Words by Matt Milton
The intrepid producer and field recordist Ian Brennan has worked with both Tinariwen and Malawi Mouse Boys. He recently recorded several veteran traditional Vietnamese singers in Hanoi. Five of them feature on the resulting album, Hanoi Masters, which feels refreshingly varied and inquisitive, despite being only just over 30 minutes long.
You can hear the age in some of the singers’ voices, which perhaps might not be as pitch-perfect as they once were. But this only adds to the overall sense of commitment and honesty in these crystal-clear recordings. Graininess and honesty of the recording is all part of the album’s charm: the soothing, unadorned singing of Vo Tuân Minh or Nguyen Thi Lân (pictured above) is like a Vietnamese equivalent of Mississippi John Hurt or Shirley Collins.
While it’s the vocals that are at the fore, there is charmingly ramshackle percussive accompaniment on several tracks: simple woodblocks keep the beat and metallic rattles add syncopation, sounding at times like a cutlery drawer is being thumped. Zithers, lutes and a guitar also feature, all employing the blues-like string-bending that’s a characteristic of Vietnamese playing. Two extraordinary tracks showcase the K’ni, a kind of Jew’s harp that sounds like a crazy, robot-voice-emulator toy on the blink.
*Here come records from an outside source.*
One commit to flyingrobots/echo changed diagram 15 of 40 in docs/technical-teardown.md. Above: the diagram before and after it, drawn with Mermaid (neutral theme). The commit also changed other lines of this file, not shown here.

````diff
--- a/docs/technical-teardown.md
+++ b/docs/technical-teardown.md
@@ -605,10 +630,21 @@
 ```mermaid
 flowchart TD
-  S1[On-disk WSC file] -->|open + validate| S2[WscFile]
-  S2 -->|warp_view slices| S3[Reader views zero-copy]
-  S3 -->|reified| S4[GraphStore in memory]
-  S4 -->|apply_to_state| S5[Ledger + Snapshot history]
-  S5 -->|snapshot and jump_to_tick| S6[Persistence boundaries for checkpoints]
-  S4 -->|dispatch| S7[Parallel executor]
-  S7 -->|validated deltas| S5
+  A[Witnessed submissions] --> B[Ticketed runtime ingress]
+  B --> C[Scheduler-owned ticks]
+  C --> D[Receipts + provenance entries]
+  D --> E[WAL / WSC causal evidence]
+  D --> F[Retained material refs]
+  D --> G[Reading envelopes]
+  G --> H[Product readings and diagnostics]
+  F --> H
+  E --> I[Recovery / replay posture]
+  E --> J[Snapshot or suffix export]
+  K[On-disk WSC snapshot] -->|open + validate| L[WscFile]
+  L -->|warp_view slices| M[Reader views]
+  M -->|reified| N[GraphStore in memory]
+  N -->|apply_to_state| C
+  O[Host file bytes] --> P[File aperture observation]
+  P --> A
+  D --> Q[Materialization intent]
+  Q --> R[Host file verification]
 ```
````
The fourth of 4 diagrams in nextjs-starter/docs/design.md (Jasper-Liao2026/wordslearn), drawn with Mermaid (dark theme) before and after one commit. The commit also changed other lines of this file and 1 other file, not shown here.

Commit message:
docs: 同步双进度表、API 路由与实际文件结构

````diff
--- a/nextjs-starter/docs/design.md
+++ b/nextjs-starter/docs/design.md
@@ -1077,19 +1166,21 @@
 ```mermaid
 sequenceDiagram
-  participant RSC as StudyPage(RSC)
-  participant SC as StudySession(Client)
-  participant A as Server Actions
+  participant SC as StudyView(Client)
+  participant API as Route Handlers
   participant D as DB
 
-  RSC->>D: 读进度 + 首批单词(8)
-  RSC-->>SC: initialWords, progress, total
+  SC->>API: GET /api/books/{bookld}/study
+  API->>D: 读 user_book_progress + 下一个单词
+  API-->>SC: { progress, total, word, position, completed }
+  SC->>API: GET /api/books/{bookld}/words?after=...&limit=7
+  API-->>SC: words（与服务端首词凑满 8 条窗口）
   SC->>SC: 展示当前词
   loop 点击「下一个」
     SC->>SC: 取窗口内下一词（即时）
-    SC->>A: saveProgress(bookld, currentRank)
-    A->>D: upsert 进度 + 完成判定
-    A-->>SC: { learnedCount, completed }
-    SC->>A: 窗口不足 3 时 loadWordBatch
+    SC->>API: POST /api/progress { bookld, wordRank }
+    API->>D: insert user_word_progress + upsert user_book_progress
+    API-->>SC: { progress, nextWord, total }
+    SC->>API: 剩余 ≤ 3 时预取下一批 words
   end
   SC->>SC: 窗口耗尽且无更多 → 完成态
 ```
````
They might well have you wondering whether your CD has somehow had some BBC Radiophonic Workshop sci-fi effects accidentally dubbed onto it.